About, The Next Platform, here.
The Next Platform formally launched February 23, 2015, in partnership with The Register. It will offer in-depth coverage of high-end computing at large enterprises, supercomputing centers, hyperscale data centers, and public clouds.
Joel Hruska, Extreme Tech, AMD’s Boltzmann Initiative targets the high performance computing market, here.
For nearly a decade, the HPC (high-performance computing) market has been divided into two camps: CUDA and OpenCL. CUDA, of course, is Nvidia’s proprietary standard. It was first out of the gate in 2007 and its competitor, OpenCL, wouldn’t reach 1.0 status until just over two years later, in 2009. Unlike CUDA, OpenCL is supported by a number of companies, including Intel, Imagination Technologies, AMD, Qualcomm, and ARM.
Despite the above potential advantage, Nvidia has held the lion’s share of the HPC and supercomputing markets. According to the recent Top500 list, AMD’s GCN is used in three systems, compared with 66 systems for Nvidia’s Fermi + Kepler architectures and 28 systems that use Xeon Phi. There are also four hybrid systems that use both NV and Xeon Phi.

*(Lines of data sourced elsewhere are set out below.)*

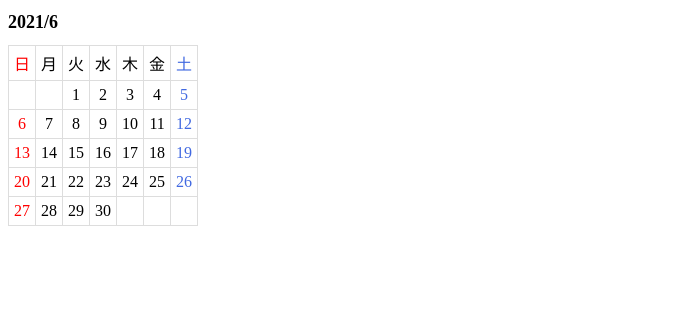
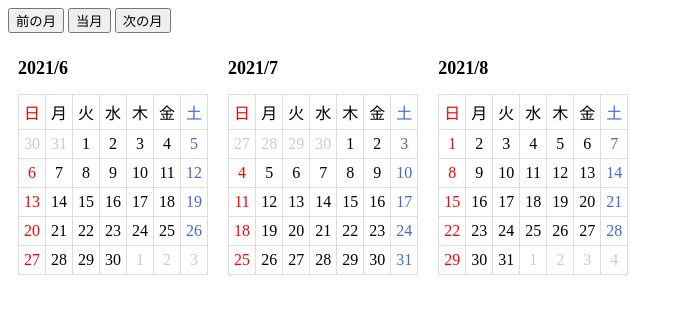
Before and after one commit to Charlie-Aki/Calendar, a plain HTML site: page index.html in a window 1280 px wide. Shown: the whole page, without its empty margins (0-683 px from the left). Drawn offline with Linux system fonts and the light colour scheme.

Commit message:
Add Button

```diff
--- a/css/style.css
+++ b/css/style.css
@@ -1,5 +1,14 @@
 body {
   background-color: #ffffff;
+}
+
+#calendar {
+  display: flex;
+  flex-wrap: wrap;
+}
+
+section {
+  margin: 10px;
 }
 
 h1 {
@@ -24,3 +33,7 @@ td:first-child {
 td:last-child {
   color: royalblue;
 }
+
+td.is-disabled {
+  color: #ccc;
+}
--- a/index.html
+++ b/index.html
@@ -8,6 +8,9 @@
   <link rel="stylesheet" href="./css/style.css">
 </head>
 <body>
+  <button id="prev" type="button">前の月</button>
+  <button id="refresh" type="button">当月</button>
+  <button id="next" type="button">次の月</button>
   <div id="calendar"></div>
   <script src="./js/calendar.js"></script>
 </body>
--- a/js/calendar.js
+++ b/js/calendar.js
@@ -1,34 +1,80 @@
-const weeks = ['日', '月', '火', '水', '木', '金', '土'];
-const date = new Date();
-const year = date.getFullYear();
-const month = date.getMonth() + 1;
-const startDate = new Date(year, month - 1 , 1); // 月の最初の日を取得
-const endDate = new Date(year, month, 0); //月の最後の日を取得
-const endDayCount = endDate.getDate(); // 月の末日
-const startDay = startDate.getDay(); //曜日
-let dayCount = 1; // 日にちのカウント
+const dayList = ['日', '月', '火', '水', '木', '金', '土'];
+
+// 今月の情報
+const date = new Date(); // 本日の日付をインスタンス化。Date()の引数は(年,月-1,日)。Date(2021,5,0)だと2021年5月30日。Date(2021,5,2)だと2021年6月2日。
+let year = date.getFullYear(); // 本日の年を取得。
+let month = date.getMonth() + 1; // getMonth()は1月が0, 2月が1みたいになってるので今月を表すには+1する。
+
+// カレンダー表示数の設定
+const config = {
+  show: 3,
+}
+
+// main関数
+showCalendar(year, month);
+document.querySelector('#prev').addEventListener('click', moveCalendar);
+document.querySelector('#refresh').addEventListener('click', moveCalendar);
+document.querySelector('#next').addEventListener('click', moveCalendar);
+
+// カレンダー複数回表示関数
+function showCalendar (year, month) {
+  for (i_show = 0; i_show < config.show; i_show++) {
+    let calendarHtml = createCalendar(year, month);
+    let sec = document.createElement('section');
+    sec.innerHTML = calendarHtml;
+    document.querySelector('#calendar').appendChild(sec);
+
+    month++;
+    if (month > 12) {
+      year++;
+      month = 1;
+    }
+  }
+}
+
+// ひと月分のカレンダー生成関数
+function createCalendar (year, month) {
+  const startDate = new Date(year, month - 1, 1); // 今月の最初の日をインスタンス化。
+  const startDay = startDate.getDay(); //曜日の番号を取得(例えば火曜日なら0:日,1:月,2:火なので2)。dayList[startDay]で'火'を表示。
+  const endDate = new Date(year, month, 0); // 今月の末日をインスタンス化。
+  const endDayCount = endDate.getDate(); // 今月の末日を取得。
+
+  // 前月の情報
+  const lastMonthEndDate = new Date(year, month - 1, 0); // 前月の末日をインスタンス化。
+  const lastMonthEndDayCount = lastMonthEndDate.getDate(); // 前月の末日を取得。
+
+  // 初期化
+  let dayCount = 1; // 日にちのカウント(初期値は1日の1)
   let calendarHtml = ''; // HTMLを組み立てる変数
 
+  // カレンダーの見出し作成(年/月)
   calendarHtml += '<h1>' + year + '/' + month + '</h1>';
+
+  // カレンダーの表作成
   calendarHtml += '<table>';
 
   // 曜日の行を作成
-for (let i = 0; i < weeks.length; i++) {
-  calendarHtml += '<td>' + weeks[i] + '</td>'
+  for (let i_day = 0; i_day < dayList.length; i_day++) {
+    calendarHtml += '<td>' + dayList[i_day] + '</td>'
   }
 
-for (let w = 0; w < 5 ; w++) {
+  for (let i_week = 0; i_week < 5; i_week++) {
     calendarHtml += '<tr>';
 
-  for (let d = 0; d < 7; d++) {
-    if (w == 0 && d < startDay) {
-      //1行目で1日の曜日の前
-      calendarHtml += '<td></td>';
+    for (let i_day = 0; i_day < dayList.length; i_day++) {
+      if (i_week == 0 && i_day < startDay) {
+        // (1)1行目で1日の曜日の前
+        let num = lastMonthEndDayCount - startDay + i_day + 1;
+        calendarHtml += '<td class="is-disabled">' + num + '</td>';
       } else if (dayCount > endDayCount) {
-      // 末尾の日数を超えた
-      calendarHtml += '<td></td>';
+        // (3)末尾の日付を超えた
+        let num = dayCount - endDayCount;
+        calendarHtml += '<td class="is-disabled">' + num + '</td>';
+        dayCount++;
       } else {
-      calendarHtml += '<td>' + dayCount + '</td>';
+        // (2)当月の日付
+        let num = dayCount;
+        calendarHtml += '<td>' + num + '</td>';
         dayCount++;
       }
     }
@@ -36,4 +82,36 @@ for (let w = 0; w < 5 ; w++) {
   }
   calendarHtml += '</table>';
 
-document.querySelector('#calendar').innerHTML = calendarHtml;
+  return calendarHtml;
+}
+
+// 前月,当月,翌月の移動ボタン関数
+function moveCalendar (e) {
+  document.querySelector('#calendar').innerHTML = '';
+
+  if (e.target.id === 'prev') {
+    month--;
+
+    if (month < 1) {
+      year--;
+      month = 12;
+    }
+  }
+
+  if (e.target.id === 'refresh') {
+    year = date.getFullYear();
+    month = date.getMonth() + 1;
+  }
+
+  if (e.target.id === 'next') {
+    month++;
+
+    if (month > 12) {
+      year++;
+      month = 1;
+    }
+  }
+
+  showCalendar(year, month);
+
+}
```
Lines whose indentation alone changed are shown as unchanged.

AMD’s Boltzmann Initiative is meant to change the status quo by offering developers and researchers a much-needed software stack that should boost the company’s competitiveness in the HPC market. AMD’s competitive weakness in HPC and scientific computing has never been about hardware — GCN’s raw compute performance, at least in certain types of problems, was far better than Nvidia’s Fermi or Kepler cards. (Maxwell has not been positioned as an HPC solution.) Nvidia, however, poured huge amounts of money into developing its CUDA ecosystem, including a great deal of support for HPC developers and scientific research.

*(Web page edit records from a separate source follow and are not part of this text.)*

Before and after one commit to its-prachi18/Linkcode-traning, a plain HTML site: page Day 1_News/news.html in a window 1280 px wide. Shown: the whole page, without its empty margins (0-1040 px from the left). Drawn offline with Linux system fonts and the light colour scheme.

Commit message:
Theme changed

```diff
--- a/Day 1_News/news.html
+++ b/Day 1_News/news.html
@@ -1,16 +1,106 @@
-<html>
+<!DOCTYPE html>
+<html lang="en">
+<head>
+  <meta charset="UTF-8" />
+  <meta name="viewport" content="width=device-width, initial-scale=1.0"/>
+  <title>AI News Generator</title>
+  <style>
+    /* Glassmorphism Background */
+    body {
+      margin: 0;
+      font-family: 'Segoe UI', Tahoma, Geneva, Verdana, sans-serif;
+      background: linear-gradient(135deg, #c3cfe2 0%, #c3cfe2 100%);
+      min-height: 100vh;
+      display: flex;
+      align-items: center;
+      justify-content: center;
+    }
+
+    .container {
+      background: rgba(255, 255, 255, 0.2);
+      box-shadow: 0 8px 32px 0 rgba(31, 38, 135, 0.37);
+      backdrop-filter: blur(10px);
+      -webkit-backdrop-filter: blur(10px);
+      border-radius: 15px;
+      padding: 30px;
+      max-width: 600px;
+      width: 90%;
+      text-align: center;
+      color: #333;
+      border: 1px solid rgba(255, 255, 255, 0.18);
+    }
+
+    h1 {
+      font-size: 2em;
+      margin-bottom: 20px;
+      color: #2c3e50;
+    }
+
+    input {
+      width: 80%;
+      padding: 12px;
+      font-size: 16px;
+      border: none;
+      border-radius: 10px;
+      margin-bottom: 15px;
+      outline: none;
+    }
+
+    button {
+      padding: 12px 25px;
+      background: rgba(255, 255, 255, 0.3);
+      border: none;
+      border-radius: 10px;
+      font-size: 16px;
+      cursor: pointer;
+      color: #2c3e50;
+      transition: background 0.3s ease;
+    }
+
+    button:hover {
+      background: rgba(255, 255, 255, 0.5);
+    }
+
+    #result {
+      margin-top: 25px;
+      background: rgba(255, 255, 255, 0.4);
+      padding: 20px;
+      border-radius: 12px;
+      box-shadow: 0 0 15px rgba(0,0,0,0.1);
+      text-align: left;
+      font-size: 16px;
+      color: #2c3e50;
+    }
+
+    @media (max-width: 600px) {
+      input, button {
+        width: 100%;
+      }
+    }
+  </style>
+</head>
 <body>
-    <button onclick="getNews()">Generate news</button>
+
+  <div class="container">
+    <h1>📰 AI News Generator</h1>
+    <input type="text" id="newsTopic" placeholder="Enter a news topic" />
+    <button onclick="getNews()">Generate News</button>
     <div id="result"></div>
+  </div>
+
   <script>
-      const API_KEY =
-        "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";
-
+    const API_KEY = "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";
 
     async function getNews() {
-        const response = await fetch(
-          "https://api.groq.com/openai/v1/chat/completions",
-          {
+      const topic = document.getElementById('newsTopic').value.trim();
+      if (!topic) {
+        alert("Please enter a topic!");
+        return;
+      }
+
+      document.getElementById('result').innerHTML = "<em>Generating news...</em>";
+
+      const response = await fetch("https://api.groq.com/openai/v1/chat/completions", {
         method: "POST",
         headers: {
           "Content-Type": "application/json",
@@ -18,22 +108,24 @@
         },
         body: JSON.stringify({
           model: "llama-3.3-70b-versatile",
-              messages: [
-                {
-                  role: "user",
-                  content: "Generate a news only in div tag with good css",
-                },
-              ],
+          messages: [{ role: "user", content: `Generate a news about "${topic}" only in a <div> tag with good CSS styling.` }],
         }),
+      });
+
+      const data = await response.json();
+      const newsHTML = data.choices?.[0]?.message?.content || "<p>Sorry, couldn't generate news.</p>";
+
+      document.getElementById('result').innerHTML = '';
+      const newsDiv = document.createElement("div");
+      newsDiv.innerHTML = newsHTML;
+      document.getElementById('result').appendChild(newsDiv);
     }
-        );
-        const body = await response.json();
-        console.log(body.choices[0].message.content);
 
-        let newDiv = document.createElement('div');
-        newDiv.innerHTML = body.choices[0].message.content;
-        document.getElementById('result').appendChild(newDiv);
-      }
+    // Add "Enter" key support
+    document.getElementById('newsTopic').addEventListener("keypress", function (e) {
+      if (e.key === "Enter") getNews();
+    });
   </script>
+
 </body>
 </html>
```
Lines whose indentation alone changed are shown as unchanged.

Michael Specter, The New Yorker, The Gene Hackers, here.
CRISPR has two components. The first is essentially a cellular scalpel that cuts DNA. The other consists of RNA, the molecule most often used to transmit biological information throughout the genome. It serves as a guide, leading the scalpel on a search past thousands of genes until it finds and fixes itself to the precise string of nucleotides it needs to cut. It has been clear at least since Louis Pasteur did some of his earliest experiments into the germ theory of disease, in the nineteenth century, that the immune systems of humans and other vertebrates are capable of adapting to new threats. But few scientists had considered the possibility that single bacterial cells could defend themselves in the same way. The day after Zhang heard about CRISPR, he flew to Florida for a genetics conference. Rather than attend the meetings, however, he stayed in his hotel room and kept Googling. “I just sat there reading every paper on CRISPR I could find,” he said. “The more I read, the harder it was to contain my excitement.”
Intel, i7 6700K, here. base clock 4Ghz. avx 2.0, 4 cores.